Making a lightweight supercar even lighter is challenging, but never more so than when the existing version already weighs only 580kg.
The weight of BAC’s 340bhp Mono R, unveiled at the Goodwood Festival of Speed in July, has been pared back by a further 25kg to a mere 555kg. The weight reduction has been achieved mainly by the addition of graphene to the resin used in the carbonfibre-reinforced plastic (CFRP) structures of the Mono R. The Mono R’s body panels are all made from carbonfibre containing graphene, a world first for a production car.
Work started with a proof of concept project, part funded by the Advanced Propulsion Centre UK via the Niche Vehicle Network (NVN), in conjunction with advanced composite specialists Haydale and Pentaxia.

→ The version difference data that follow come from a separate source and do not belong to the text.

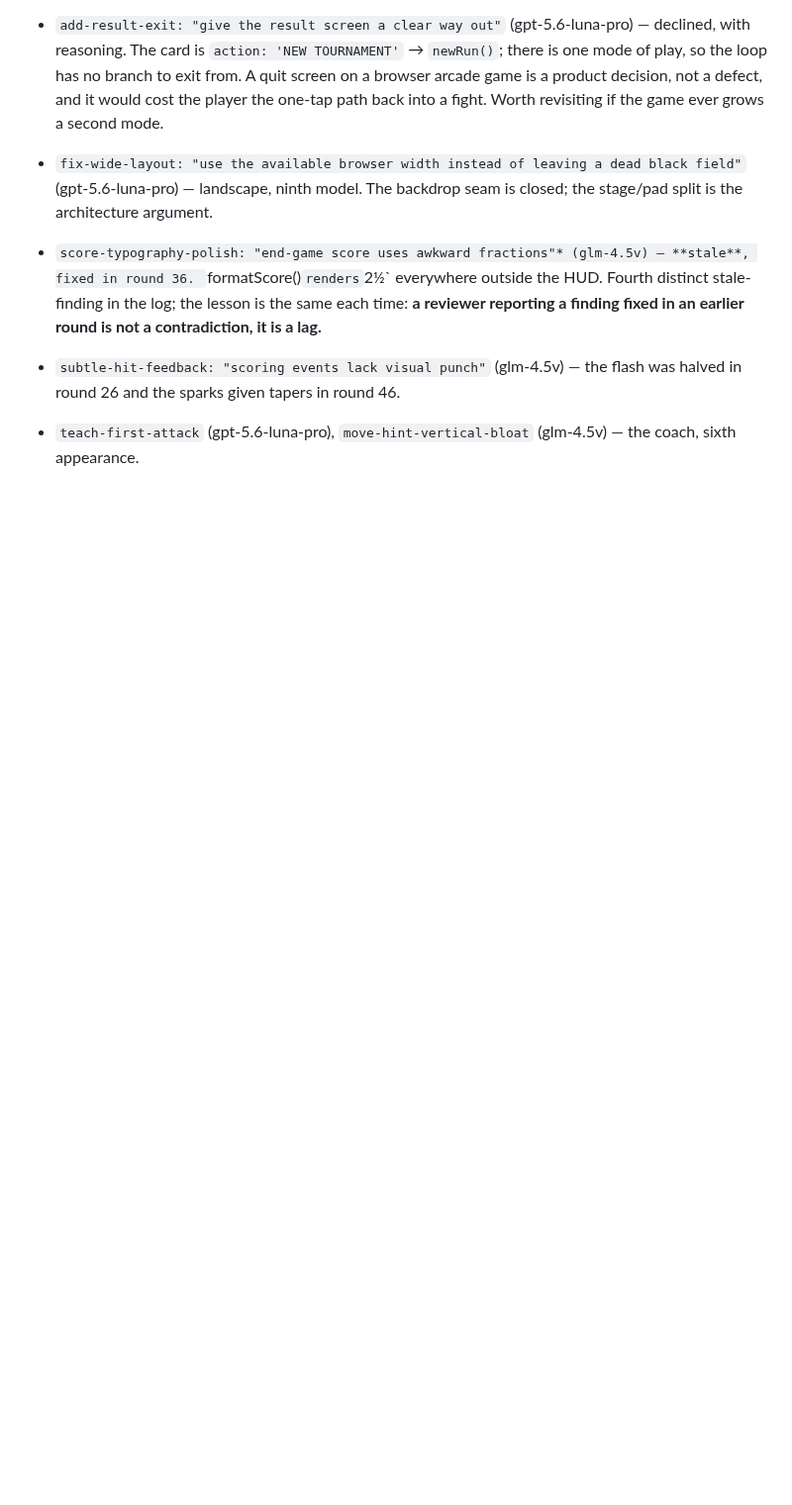
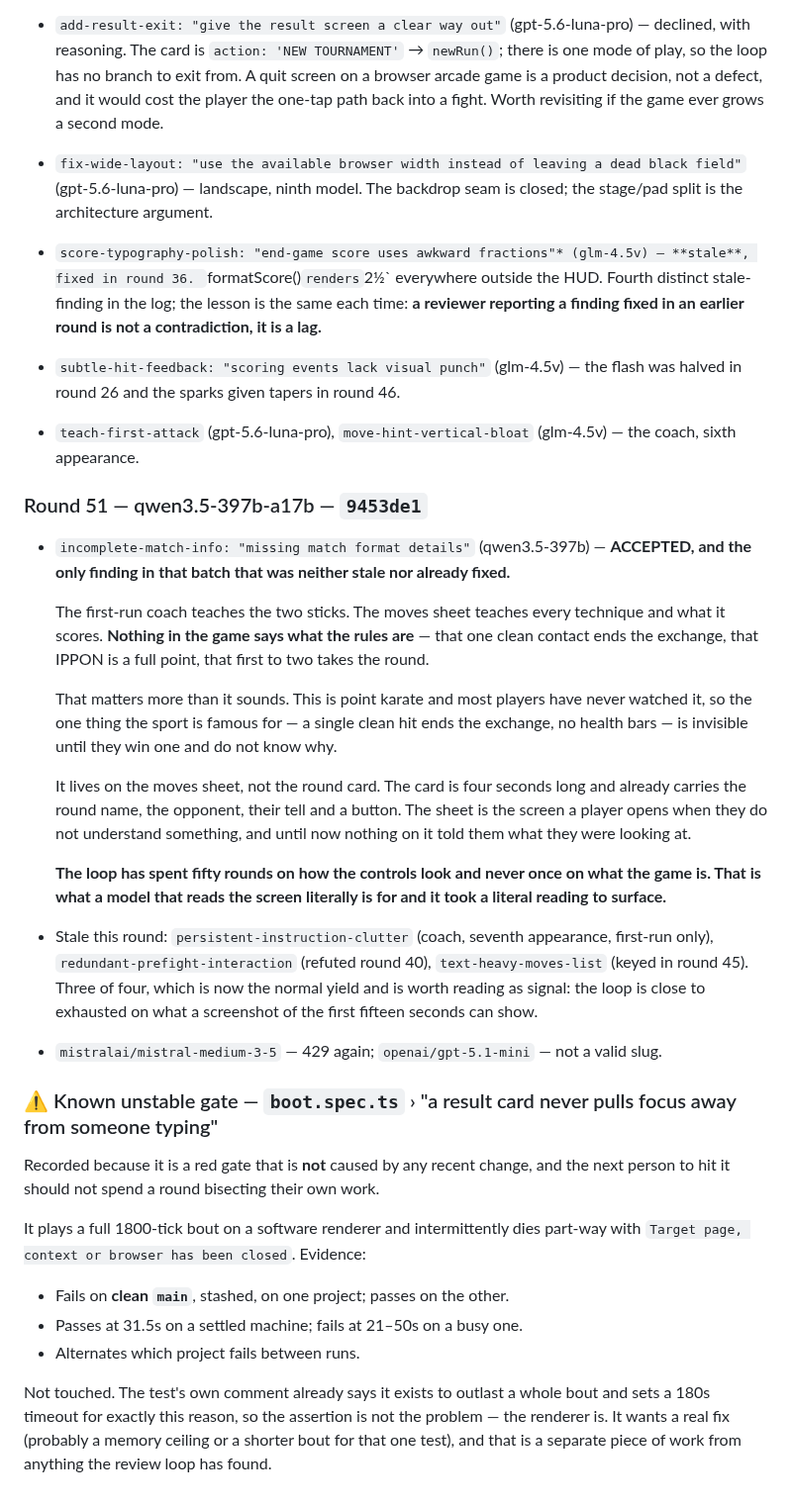
Before and after one commit to shoemoney/sm-karate-kids, a Markdown page: REVIEW-LOOP.md, the part around the change. Shown at 99% size. GitHub-like rendering; blank space fills up the shorter version.

Commit message:
docs: log round 51, and record the pre-existing e2e flake with its evidence

```diff
--- a/REVIEW-LOOP.md
+++ b/REVIEW-LOOP.md
@@ -1668,3 +1668,54 @@ raised, which is a different and more useful signal than a fix.
   flash was halved in round 26 and the sparks given tapers in round 46.
 - `teach-first-attack` (gpt-5.6-luna-pro),
   `move-hint-vertical-bloat` (glm-4.5v) — the coach, sixth appearance.
+
+### Round 51 — qwen3.5-397b-a17b — `9453de1`
+
+- `incomplete-match-info: "missing match format details"` (qwen3.5-397b) —
+  **ACCEPTED, and the only finding in that batch that was neither stale nor
+  already fixed.**
+
+  The first-run coach teaches the two sticks. The moves sheet teaches every
+  technique and what it scores. **Nothing in the game says what the rules
+  are** — that one clean contact ends the exchange, that IPPON is a full point,
+  that first to two takes the round.
+
+  That matters more than it sounds. This is point karate and most players have
+  never watched it, so the one thing the sport is famous for — a single clean
+  hit ends the exchange, no health bars — is invisible until they win one and
+  do not know why.
+
+  It lives on the moves sheet, not the round card. The card is four seconds
+  long and already carries the round name, the opponent, their tell and a
+  button. The sheet is the screen a player opens when they do not understand
+  something, and until now nothing on it told them what they were looking at.
+
+  **The loop has spent fifty rounds on how the controls look and never once on
+  what the game is. That is what a model that reads the screen literally is for
+  and it took a literal reading to surface.**
+
+- Stale this round: `persistent-instruction-clutter` (coach, seventh appearance,
+  first-run only), `redundant-prefight-interaction` (refuted round 40),
+  `text-heavy-moves-list` (keyed in round 45). Three of four, which is now the
+  normal yield and is worth reading as signal: the loop is close to exhausted on
+  what a screenshot of the first fifteen seconds can show.
+- `mistralai/mistral-medium-3-5` — 429 again; `openai/gpt-5.1-mini` — not a
+  valid slug.
+
+### ⚠ Known unstable gate — `boot.spec.ts` › "a result card never pulls focus away from someone typing"
+
+Recorded because it is a red gate that is **not** caused by any recent change,
+and the next person to hit it should not spend a round bisecting their own work.
+
+It plays a full 1800-tick bout on a software renderer and intermittently dies
+part-way with `Target page, context or browser has been closed`. Evidence:
+
+- Fails on **clean `main`**, stashed, on one project; passes on the other.
+- Passes at 31.5s on a settled machine; fails at 21–50s on a busy one.
+- Alternates which project fails between runs.
+
+Not touched. The test's own comment already says it exists to outlast a whole
+bout and sets a 180s timeout for exactly this reason, so the assertion is not
+the problem — the renderer is. It wants a real fix (probably a memory ceiling
+or a shorter bout for that one test), and that is a separate piece of work from
+anything the review loop has found.
```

That was in 2016, then last year the NVN provided further funding to take the project to production readiness. By introducing exactly the right amount of graphene into the resin, the amount of carbonfibre can be reduced, in turn cutting weight and cost, increasing toughness and improving thermal properties. BAC acted as a technological test bed – and the Mono R was born.

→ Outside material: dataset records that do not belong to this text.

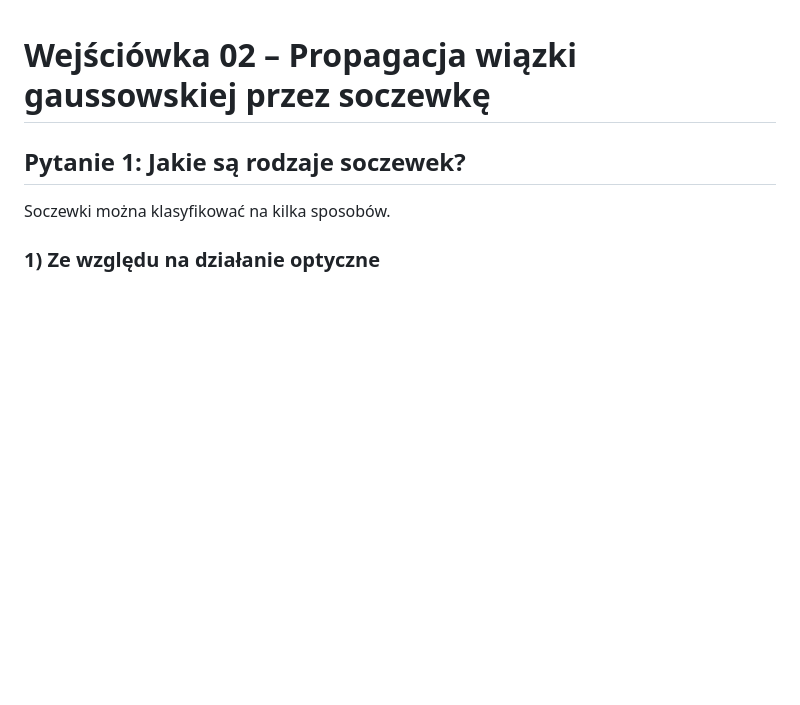
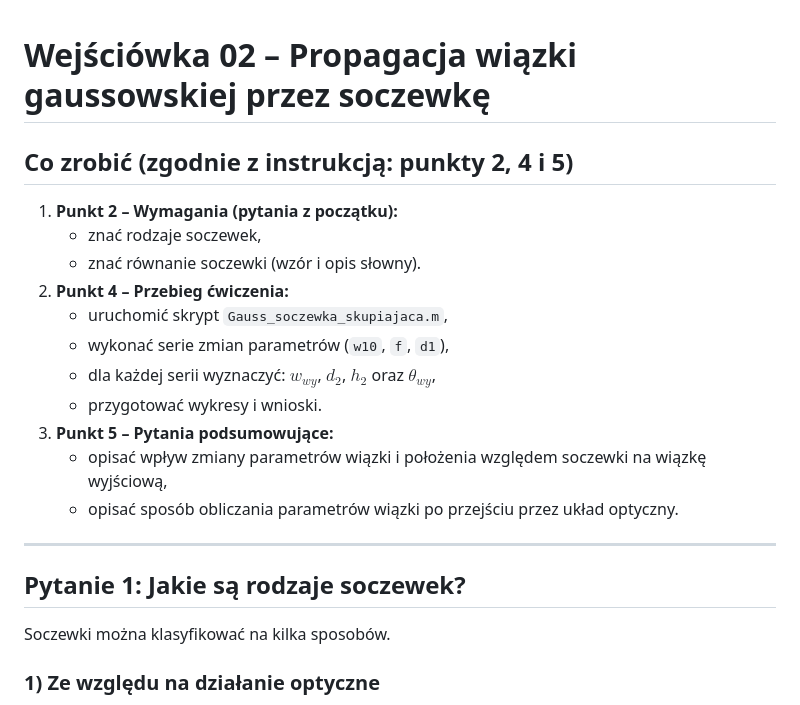
Before and after one commit to kamiI-suchy/wejsciowki_fotonika, a Markdown page: SERIA 2/02_-_Propagacja_wiazki_gaussowskiej_przez_soczewkę/02_-_pytania.md, the part around the change. Drawn GitHub-style; blank space fills up the shorter version.

Commit message:
Doprecyzuj punkty 2,4,5 w wejściówce 02
Agent-Logs-Url: https://github.com/kamiI-suchy/wejsciowki_fotonika/sessions/479e80b9-822e-4deb-8d34-881e690f1178

Co-authored-by: kamiI-suchy <189343170+kamiI-suchy@users.noreply.github.com>

```diff
--- a/SERIA 2/02_-_Propagacja_wiazki_gaussowskiej_przez_soczewkę/02_-_pytania.md
+++ b/SERIA 2/02_-_Propagacja_wiazki_gaussowskiej_przez_soczewkę/02_-_pytania.md
@@ -1,4 +1,20 @@
 # Wejściówka 02 – Propagacja wiązki gaussowskiej przez soczewkę
+
+## Co zrobić (zgodnie z instrukcją: punkty 2, 4 i 5)
+
+1. **Punkt 2 – Wymagania (pytania z początku):**
+   - znać rodzaje soczewek,
+   - znać równanie soczewki (wzór i opis słowny).
+2. **Punkt 4 – Przebieg ćwiczenia:**
+   - uruchomić skrypt `Gauss_soczewka_skupiajaca.m`,
+   - wykonać serie zmian parametrów (`w10`, `f`, `d1`),
+   - dla każdej serii wyznaczyć: $w_{wy}$, $d_2$, $h_2$ oraz $\theta_{wy}$,
+   - przygotować wykresy i wnioski.
+3. **Punkt 5 – Pytania podsumowujące:**
+   - opisać wpływ zmiany parametrów wiązki i położenia względem soczewki na wiązkę wyjściową,
+   - opisać sposób obliczania parametrów wiązki po przejściu przez układ optyczny.
+
+---
 
 ## Pytanie 1: Jakie są rodzaje soczewek?
 
```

Neill Briggs, director of product development at BAC, explains: “Graphene is a 2D molecular structure made by breaking graphite down to a single molecular layer. You can add several layers together, so you can think of it as an A4 ring binder full of sheets of paper, except you need an electron microscope to see it. Graphene comes as a powder which is then added to the resin.”
BAC uses ‘pre-preg’ carbonfibre, which consists of carbonfibre cloth impregnated with resin and supplied in rolls, much like clothes fabric. Components are made by cutting the pre-preg into the required patterns, laying it up in a mould and curing in an autoclave. “It’s almost impossible to tell that the graphene is in there in terms of how the material is handled,” says Briggs. “The tactile nature of the pre-preg containing graphene makes it easier to manipulate into the mould because of its additional stickiness.”